Kirkland’s research came from two main sources: Functional Movement Screen (FMS), where information is collected from analyzing video of runners movement patterns which may indicate deficiencies or imbalances, and data from RunScribes, sensors placed on runners shoe laces and their sacrum (base of the spine connected to pelvis) which measures several running mechanics, such as foot striking patterns on the running surface.
“Sports seasons in high school are so short that injuries can make or break an athlete’s season. It would be great to help someone keep doing what they love.”
— Bec Kirkland, movement sciences junior
Data taken from Kirkland’s research can be used to evaluate potential running injury risk factors. One of the keys to runners preventing injuries, according to Kirkland, is even foot striking – running at an even gait and placing their foot in the same position every time it comes down.
Of the five runners she analyzed this spring, she noted that four do not have even striking, which suggests they could be more prone to injuries than runners who show consistent foot striking.
“The idea is movement consistency, efficiency and good patterns,” said Josh Bailey, CEHHS assistant professor and coordinator of the Integrated Sports Medicine Movement Analysis Lab (ISMMAL). “If the data shows issues with consistency, it likely means there is a strength training or conditioning opportunity for that athlete.”
As more high school programs are included in the study, Kirkland will be able to determine potential benefits in movement symmetry and injury risk reduction based on including a strength training and conditioning program.
“Many coaches don’t have the time or resources to give their athletes both the specific sport training they need as well as basic strength and conditioning practices that could be beneficial,” Kirkland said.
This project was just the latest labor of love for the Exercise, Sport and Health Sciences major. She has also spent a lot of time working at ISMMAL, including a semester as a practicum student assisting with studies assessing movement mechanics during running and single leg clinical tasks.
And although there are many possibilities she would like to explore as to her future career, she admits that using her background and knowledge to help high school athletes stay healthy is something she’d like to pursue.
“Sports seasons in high school are so short that injuries can make or break an athlete’s season,” she said. “It would be great to help someone keep doing what they love.”

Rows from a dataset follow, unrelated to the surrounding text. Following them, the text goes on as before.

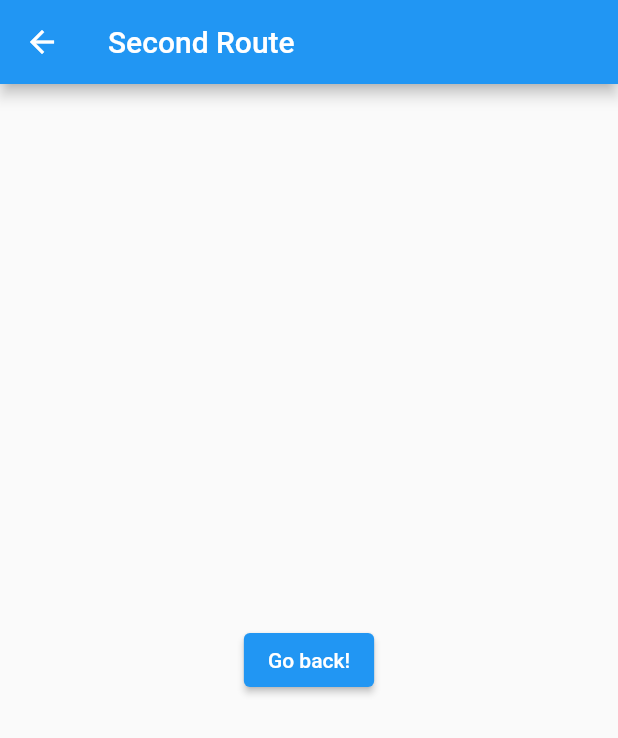
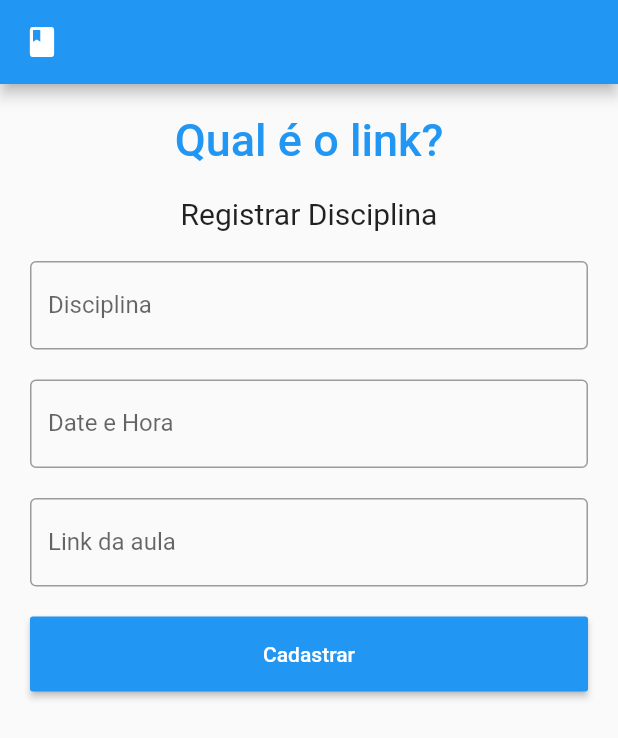
Before and after one commit to LuanPereiraV/TrabalhoMobile, a Flutter app: the screen it shows after launch, after a tap on "Login", on a phone screen of 412 x 824 dp. Shown: the top 738 px of the screen. Run offline on Flutter 3.47's test engine with Material 2 defaults, Android fonts, the phone set to English and light mode, and no system bars.

Commit message:
tela cadastro de disciplinas(em andamento)

```diff
--- a/mobile_class/lib/main.dart
+++ b/mobile_class/lib/main.dart
@@ -8,9 +8,99 @@ void main() {
   ));
 }
 
-class Cadastro extends StatelessWidget {
-  TextEditingController nameeController = TextEditingController();
-  TextEditingController passworddController = TextEditingController();
+class CadastroDisciplinas extends StatelessWidget {
+  TextEditingController nameController = TextEditingController();
+  TextEditingController datetimeController = TextEditingController();
+  TextEditingController linkController = TextEditingController();
+
+  @override
+  Widget build(BuildContext context) {
+    return Scaffold(
+        appBar: AppBar(
+          leading: Builder(
+            builder: (BuildContext context) {
+              return IconButton(
+                icon: const Icon(Icons.book),
+                onPressed: () { Scaffold.of(context).openDrawer(); },
+                tooltip: MaterialLocalizations.of(context).openAppDrawerTooltip,
+              );
+            },
+          ),
+        ),
+        body: Padding(
+            padding: EdgeInsets.all(10),
+            child: ListView(
+              children: <Widget>[
+                Container(
+                    alignment: Alignment.center,
+                    padding: EdgeInsets.all(10),
+                    child: Text(
+                      'Qual é o link?',
+                      style: TextStyle(
+                          color: Colors.blue,
+                          fontWeight: FontWeight.w500,
+                          fontSize: 30),
+                    )),
+                Container(
+                    alignment: Alignment.center,
+                    padding: EdgeInsets.all(10),
+                    child: Text(
+                      'Registrar Disciplina',
+                      style: TextStyle(fontSize: 20),
+                    )),
+                Container(
+                  padding: EdgeInsets.all(10),
+                  child: TextField(
+                    controller: nameController,
+                    decoration: InputDecoration(
+                      border: OutlineInputBorder(),
+                      labelText: 'Disciplina',
+                    ),
+                  ),
+                ),
+                Container(
+                  padding: EdgeInsets.all(10),
+                  child: TextField(
+                    controller: datetimeController,
+                    decoration: InputDecoration(
+                      border: OutlineInputBorder(),
+                      labelText: 'Date e Hora',
+                    ),
+                  ),
+                ),
+                Container(
+                  padding: EdgeInsets.fromLTRB(10, 10, 10, 0),
+                  child: TextField(
+                    controller: linkController,
+                    decoration: InputDecoration(
+                      border: OutlineInputBorder(),
+                      labelText: 'Link da aula',
+                    ),
+                  ),
+                ),
+                Container(
+                    height: 70,
+                    padding: EdgeInsets.fromLTRB(10, 20, 10, 0),
+                    child: RaisedButton(
+                      textColor: Colors.white,
+                      color: Colors.blue,
+                      child: Text('Cadastrar'),
+                      onPressed: () {
+                        print(nameController.text);
+                        print(datetimeController.text);
+                        print(linkController.text);
+                        showAlertDialog3(context);
+                      },
+                    )),
+              ],
+            ))
+    );
+  }
+}
+
+class CadastroUsuarios extends StatelessWidget {
+  TextEditingController nameController = TextEditingController();
+  TextEditingController passwordController = TextEditingController();
   TextEditingController emailController = TextEditingController();
 
   @override
@@ -45,13 +135,13 @@ class Cadastro extends StatelessWidget {
                   alignment: Alignment.center,
                   padding: EdgeInsets.all(10),
                   child: Text(
-                    'Register',
+                    'Registrar Usuário',
                     style: TextStyle(fontSize: 20),
                   )),
               Container(
                 padding: EdgeInsets.all(10),
                 child: TextField(
-                  controller: nameeController,
+                  controller: nameController,
                   decoration: InputDecoration(
                     border: OutlineInputBorder(),
                     labelText: 'Nome',
@@ -73,7 +163,7 @@ class Cadastro extends StatelessWidget {
                 padding: EdgeInsets.fromLTRB(10, 10, 10, 0),
                 child: TextField(
                   obscureText: true,
-                  controller: passworddController,
+                  controller: passwordController,
                   decoration: InputDecoration(
                     border: OutlineInputBorder(),
                     labelText: 'Senha',
@@ -98,10 +188,11 @@ class Cadastro extends StatelessWidget {
                     color: Colors.blue,
                     child: Text('Cadastrar'),
                     onPressed: () {
-                      print(nameeController.text);
+                      print(nameController.text);
                       print(emailController.text);
-                      print(passworddController.text);
+                      print(passwordController.text);
                       showAlertDialog2(context);
+                      MaterialPageRoute(builder: (context) => CadastroDisciplinas());
                     },
                   )),
             ],
@@ -111,6 +202,36 @@ class Cadastro extends StatelessWidget {
 }
 
 final String _markdownData = "-This is [Google link](https://www.google.com)";
+
+showAlertDialog3(BuildContext context) {
+
+  // set up the button
+  Widget OK = TextButton(
+    child: Text("OK"),
+    onPressed: () {
+      Navigator.pop(
+        context,
+      );
+    },
+  );
+
+  // set up the AlertDialog
+  AlertDialog alert = AlertDialog(
+    title: Text("Disciplina registrada com sucesso!"),
+    // view
+    actions: [
+      OK,
+    ],
+  );
+
+  // show the dialog
+  showDialog(
+    context: context,
+    builder: (BuildContext context) {
+      return alert;
+    },
+  );
+}
 
 showAlertDialog2(BuildContext context) {
 
@@ -264,7 +385,7 @@ class _State extends State<MyApp> {
                     //forgot password screen
                     Navigator.push(
                       context,
-                      MaterialPageRoute(builder: (context) => Cadastro()),
+                      MaterialPageRoute(builder: (context) => CadastroUsuarios()),
                     );
                   },
                   textColor: Colors.blue,
@@ -282,7 +403,7 @@ class _State extends State<MyApp> {
                         print(passwordController.text);
                         Navigator.push(
                           context,
-                          MaterialPageRoute(builder: (context) => Mostrar()),
+                          MaterialPageRoute(builder: (context) => CadastroDisciplinas()),
                         );
                       },
                     )),
```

Article by David Jackson, University Communications and Marketing.
Photos provided by Bec Kirkland.
Published in April 2023.